The stories behind fives Canoes that define Canada...

Victor Adams Haida Dugout

In the wake of devastating disease epidemics and external threats to many of their traditions, the making of large, sea-going canoes on Canada’s west coast had been predominantly interrupted for much of the 20th century. In 1969 the founder of The Canadian Canoe Museum, Kirk Wipper, commissioned a dugout canoe from Haida carver Victor Adams. Read more...

Enys’ Estate 18th Century Birch Bark Canoe

This birch bark canoe, which dates back to a time of war and revolution in late eighteenth century, is one of the oldest documented birch bark canoes in the world and an invaluable piece of Canadian history. Read more...

Don Starkell’s Canoe ORELLANA

“My trip was something about imagination – to be able to imagine something and to really think about it and make it happen.” These are the words of Don Starkell who with his son Dana, completed the longest single journey undertaken in one canoe. Read more...

Modified James Bay Freighter Canoe CHEECHOO

At a glance, Cheechoo might be mistaken for an inshore fishing or lobster boat and certainly stretches the boundaries of The Canadian Canoe Museum’s collection! Read more...

Mark Oldershaw’s Olympic C1 Sprint Canoe

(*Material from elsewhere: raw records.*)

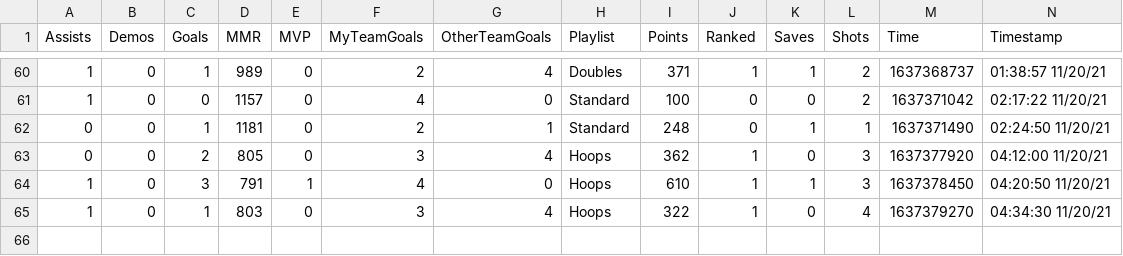
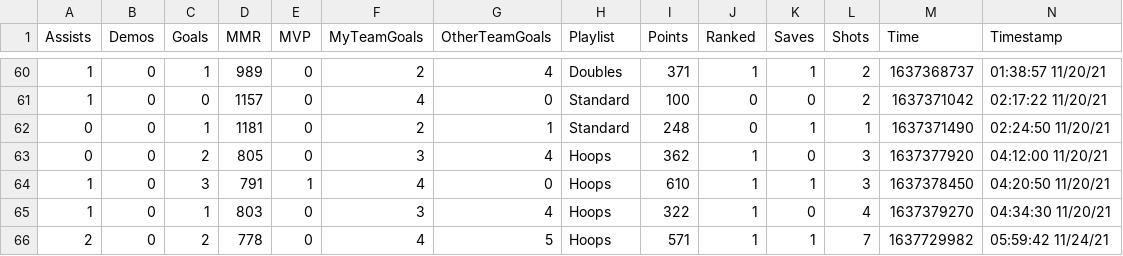
Before and after one commit to CompcatDisc/bakkesmod, a CSV file: data/05989df8aa354b178cb5c3779b2eca44_MatchHistory.csv, drawn as a sheet; only a part is shown, gaps mark what is left out; rows hold the shown columns only; the diff names each change by its address in the sheet, - before the commit and + after, or states it on an @@ line.

```diff
--- a/data/05989df8aa354b178cb5c3779b2eca44_MatchHistory.csv
+++ b/data/05989df8aa354b178cb5c3779b2eca44_MatchHistory.csv
+row 66: 2 | 0 | 2 | 778 | 0 | 4 | 5 | Hoops | 571 | 1 | 1 | 7 | 1637729982 | 05:59:42 11/24/21
```
Also changed, not shown: data/76561198063343235_MatchHistory.csv, 4 other files.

Mark is the fifth member of the Oldershaw family over three generations to participate at the Olympics in Canoe Sprint events. Read more...